■ TASK:
Please copy each line of the data that includes the string "github".

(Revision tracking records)

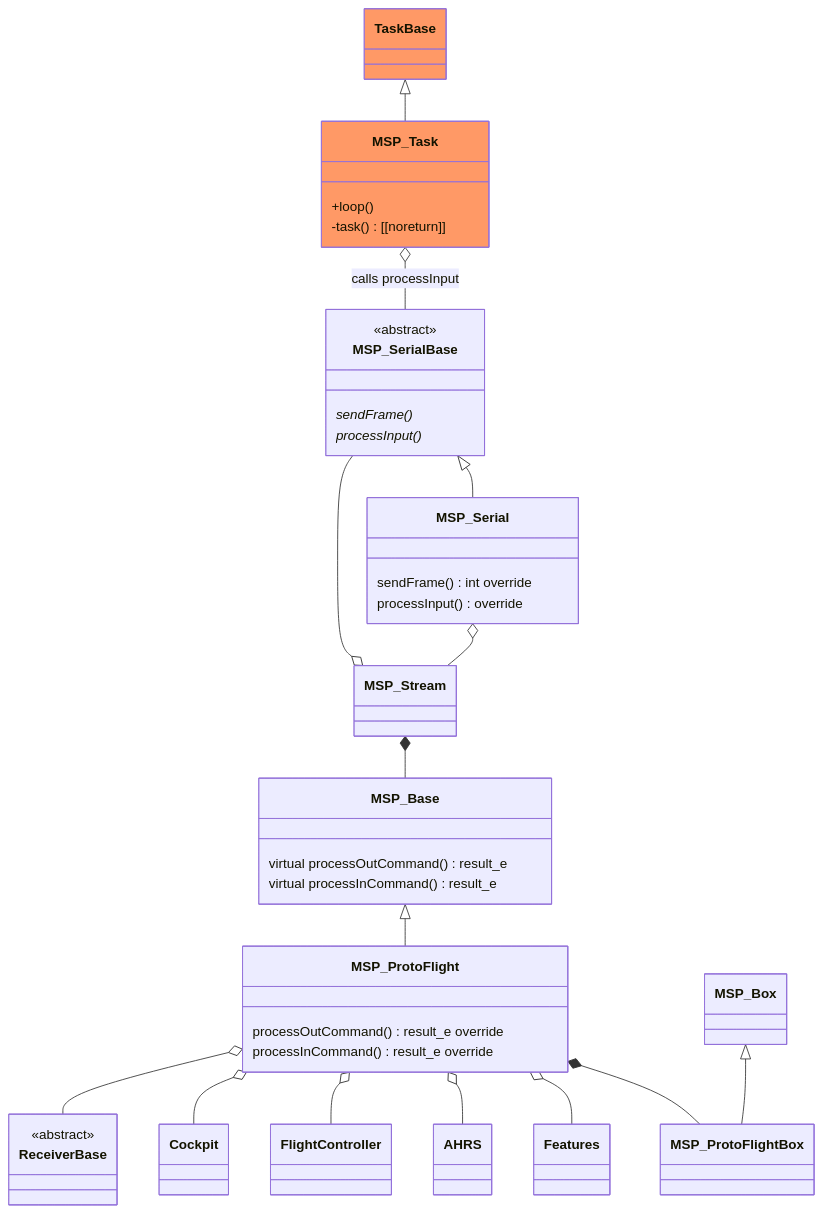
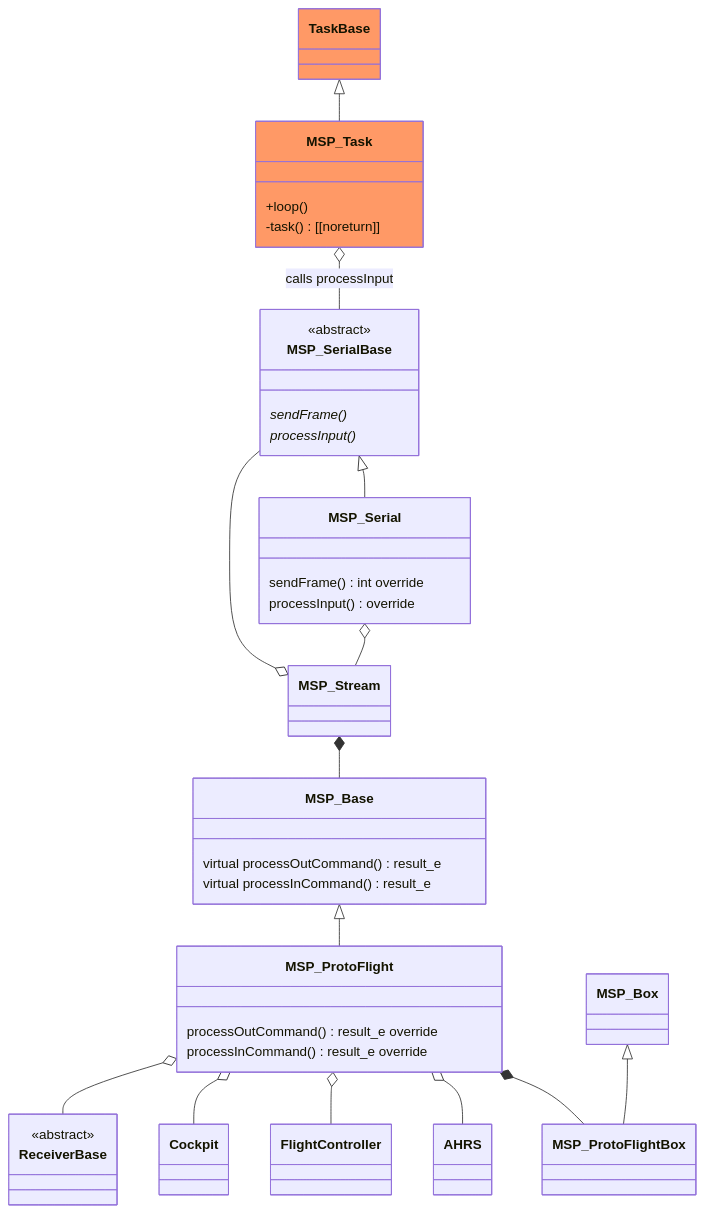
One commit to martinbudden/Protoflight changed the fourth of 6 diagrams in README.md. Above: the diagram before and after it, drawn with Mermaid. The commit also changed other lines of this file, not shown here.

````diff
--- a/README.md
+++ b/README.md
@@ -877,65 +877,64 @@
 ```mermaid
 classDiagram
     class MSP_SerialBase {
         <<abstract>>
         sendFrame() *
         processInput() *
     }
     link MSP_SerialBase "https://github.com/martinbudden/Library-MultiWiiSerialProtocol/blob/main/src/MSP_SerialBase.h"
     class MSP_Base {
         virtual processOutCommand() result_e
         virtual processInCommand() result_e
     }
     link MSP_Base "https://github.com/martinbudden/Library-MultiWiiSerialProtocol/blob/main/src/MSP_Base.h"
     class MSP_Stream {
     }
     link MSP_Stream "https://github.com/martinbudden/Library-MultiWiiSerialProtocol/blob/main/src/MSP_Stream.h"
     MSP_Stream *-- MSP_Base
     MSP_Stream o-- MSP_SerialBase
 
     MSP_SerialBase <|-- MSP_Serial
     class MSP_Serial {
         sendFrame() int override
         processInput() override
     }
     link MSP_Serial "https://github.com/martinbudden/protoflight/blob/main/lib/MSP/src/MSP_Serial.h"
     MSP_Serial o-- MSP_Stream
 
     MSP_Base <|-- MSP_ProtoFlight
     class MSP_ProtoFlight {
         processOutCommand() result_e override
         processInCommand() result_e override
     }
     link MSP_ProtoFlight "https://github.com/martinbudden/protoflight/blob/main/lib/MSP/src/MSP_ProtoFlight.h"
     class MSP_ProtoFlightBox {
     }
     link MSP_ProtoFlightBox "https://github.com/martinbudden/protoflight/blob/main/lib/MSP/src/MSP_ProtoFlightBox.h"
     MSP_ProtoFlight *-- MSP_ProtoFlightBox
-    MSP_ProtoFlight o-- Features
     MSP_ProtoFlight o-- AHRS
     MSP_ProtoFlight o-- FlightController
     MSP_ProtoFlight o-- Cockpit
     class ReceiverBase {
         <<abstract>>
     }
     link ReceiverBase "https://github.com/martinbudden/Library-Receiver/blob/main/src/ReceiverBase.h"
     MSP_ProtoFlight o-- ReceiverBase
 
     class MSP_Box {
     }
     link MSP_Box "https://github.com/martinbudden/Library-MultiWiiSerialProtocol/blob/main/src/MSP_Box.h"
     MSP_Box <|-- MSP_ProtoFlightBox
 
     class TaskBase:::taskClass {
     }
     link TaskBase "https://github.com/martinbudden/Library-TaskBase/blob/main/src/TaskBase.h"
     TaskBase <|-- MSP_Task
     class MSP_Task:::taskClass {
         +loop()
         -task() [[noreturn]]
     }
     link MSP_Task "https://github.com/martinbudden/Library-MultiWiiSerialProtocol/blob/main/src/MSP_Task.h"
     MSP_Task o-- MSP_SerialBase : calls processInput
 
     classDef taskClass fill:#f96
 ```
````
...
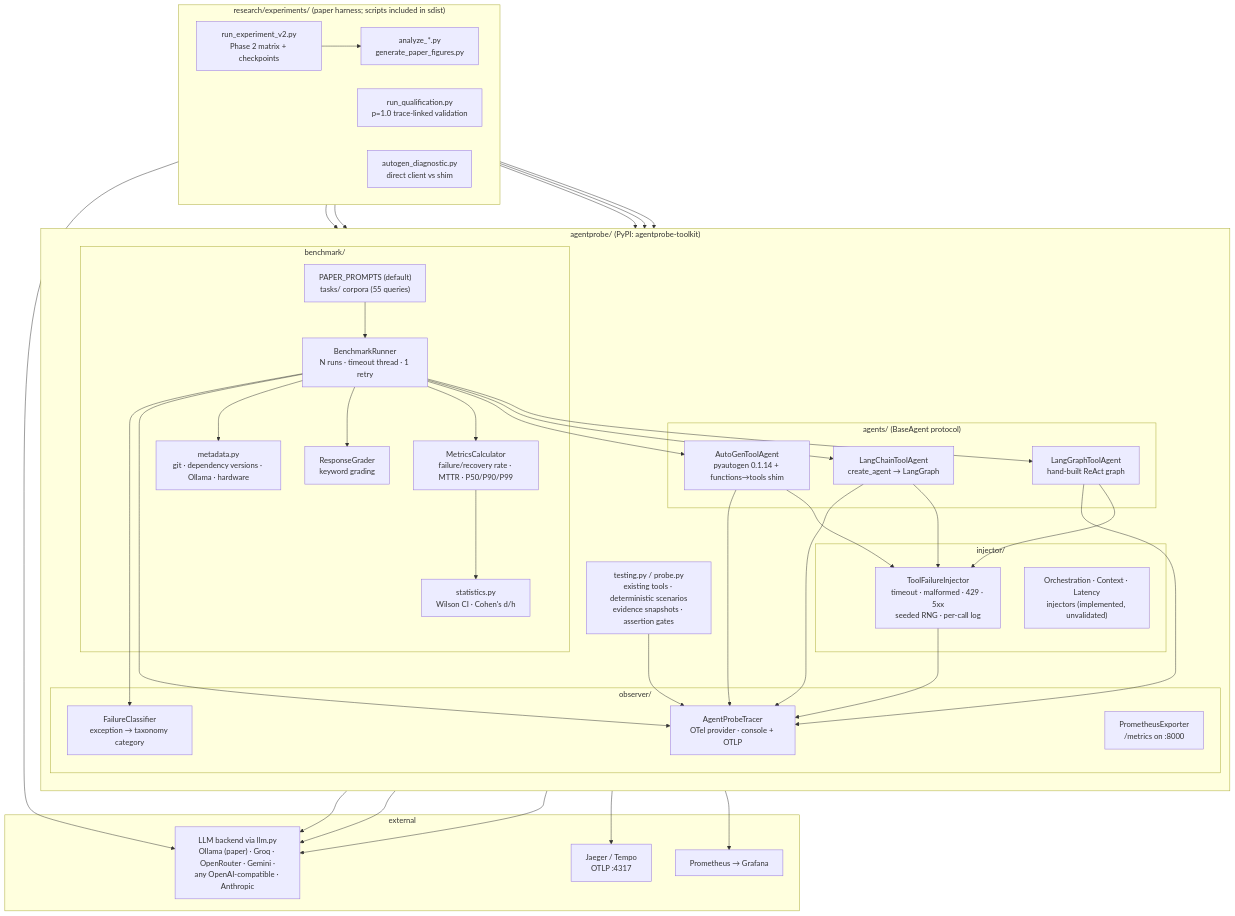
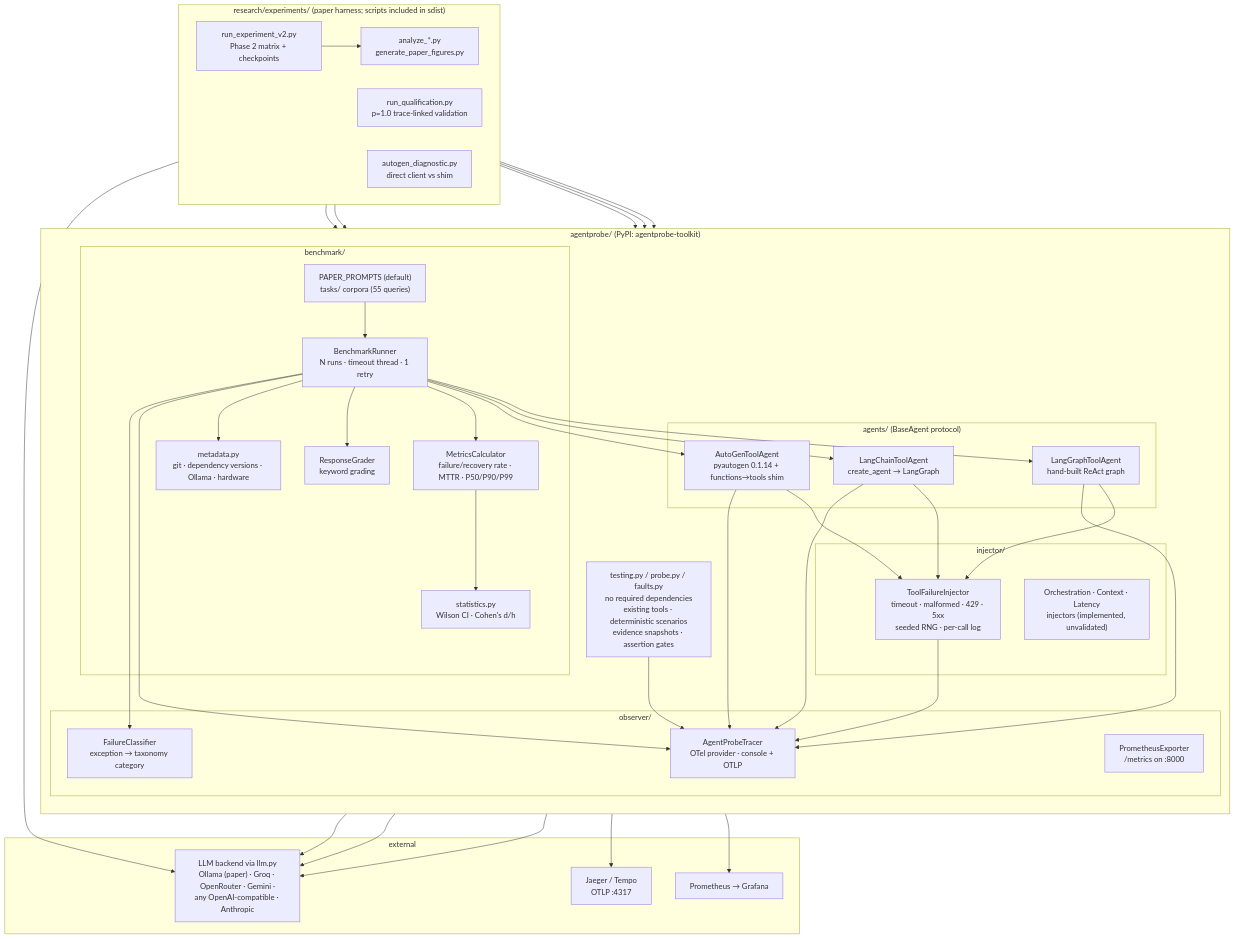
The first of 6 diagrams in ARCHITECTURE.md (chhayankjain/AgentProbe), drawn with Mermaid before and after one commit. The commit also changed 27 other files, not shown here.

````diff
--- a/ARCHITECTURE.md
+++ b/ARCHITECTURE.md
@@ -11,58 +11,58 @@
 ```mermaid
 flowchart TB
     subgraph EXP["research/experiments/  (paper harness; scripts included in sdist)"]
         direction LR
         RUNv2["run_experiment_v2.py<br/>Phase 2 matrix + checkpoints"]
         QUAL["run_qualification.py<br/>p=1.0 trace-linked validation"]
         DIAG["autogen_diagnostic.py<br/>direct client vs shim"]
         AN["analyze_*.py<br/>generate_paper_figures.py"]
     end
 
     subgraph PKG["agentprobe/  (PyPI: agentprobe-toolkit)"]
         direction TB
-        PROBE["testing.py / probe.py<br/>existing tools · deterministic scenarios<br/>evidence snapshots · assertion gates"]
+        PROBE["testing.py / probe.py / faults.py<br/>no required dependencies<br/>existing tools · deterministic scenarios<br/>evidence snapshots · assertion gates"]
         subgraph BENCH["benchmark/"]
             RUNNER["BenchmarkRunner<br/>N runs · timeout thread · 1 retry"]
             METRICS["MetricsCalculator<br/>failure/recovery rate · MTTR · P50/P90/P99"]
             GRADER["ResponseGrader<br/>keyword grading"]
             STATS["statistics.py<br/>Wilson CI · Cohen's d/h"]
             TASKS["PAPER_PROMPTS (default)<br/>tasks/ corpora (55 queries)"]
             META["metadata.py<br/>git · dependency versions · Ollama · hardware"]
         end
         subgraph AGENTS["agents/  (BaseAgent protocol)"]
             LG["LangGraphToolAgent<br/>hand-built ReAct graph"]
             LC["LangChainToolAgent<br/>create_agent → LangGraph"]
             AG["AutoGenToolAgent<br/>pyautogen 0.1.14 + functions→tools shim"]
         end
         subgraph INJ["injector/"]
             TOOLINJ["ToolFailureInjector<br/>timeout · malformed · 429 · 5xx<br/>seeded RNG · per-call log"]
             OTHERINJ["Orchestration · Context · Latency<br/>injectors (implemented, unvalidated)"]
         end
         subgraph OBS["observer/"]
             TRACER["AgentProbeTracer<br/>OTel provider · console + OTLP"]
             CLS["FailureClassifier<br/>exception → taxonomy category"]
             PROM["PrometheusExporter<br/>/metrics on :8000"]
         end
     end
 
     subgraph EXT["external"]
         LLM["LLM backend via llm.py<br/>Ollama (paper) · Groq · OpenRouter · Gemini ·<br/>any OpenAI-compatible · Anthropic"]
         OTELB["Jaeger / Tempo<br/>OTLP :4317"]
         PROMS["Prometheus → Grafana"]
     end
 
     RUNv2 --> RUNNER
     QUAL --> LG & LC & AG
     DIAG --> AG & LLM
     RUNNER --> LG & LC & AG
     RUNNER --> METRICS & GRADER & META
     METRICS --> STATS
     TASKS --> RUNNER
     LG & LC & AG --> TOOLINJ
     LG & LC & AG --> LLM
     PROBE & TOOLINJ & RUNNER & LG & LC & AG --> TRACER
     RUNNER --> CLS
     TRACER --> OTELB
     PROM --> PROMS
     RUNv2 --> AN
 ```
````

■ RESPONSE:
     link MSP_SerialBase "https://github.com/martinbudden/Library-MultiWiiSerialProtocol/blob/main/src/MSP_SerialBase.h"
     link MSP_Base "https://github.com/martinbudden/Library-MultiWiiSerialProtocol/blob/main/src/MSP_Base.h"
     link MSP_Stream "https://github.com/martinbudden/Library-MultiWiiSerialProtocol/blob/main/src/MSP_Stream.h"
     link MSP_Serial "https://github.com/martinbudden/protoflight/blob/main/lib/MSP/src/MSP_Serial.h"
     link MSP_ProtoFlight "https://github.com/martinbudden/protoflight/blob/main/lib/MSP/src/MSP_ProtoFlight.h"
     link MSP_ProtoFlightBox "https://github.com/martinbudden/protoflight/blob/main/lib/MSP/src/MSP_ProtoFlightBox.h"
     link ReceiverBase "https://github.com/martinbudden/Library-Receiver/blob/main/src/ReceiverBase.h"
     link MSP_Box "https://github.com/martinbudden/Library-MultiWiiSerialProtocol/blob/main/src/MSP_Box.h"
     link TaskBase "https://github.com/martinbudden/Library-TaskBase/blob/main/src/TaskBase.h"
     link MSP_Task "https://github.com/martinbudden/Library-MultiWiiSerialProtocol/blob/main/src/MSP_Task.h"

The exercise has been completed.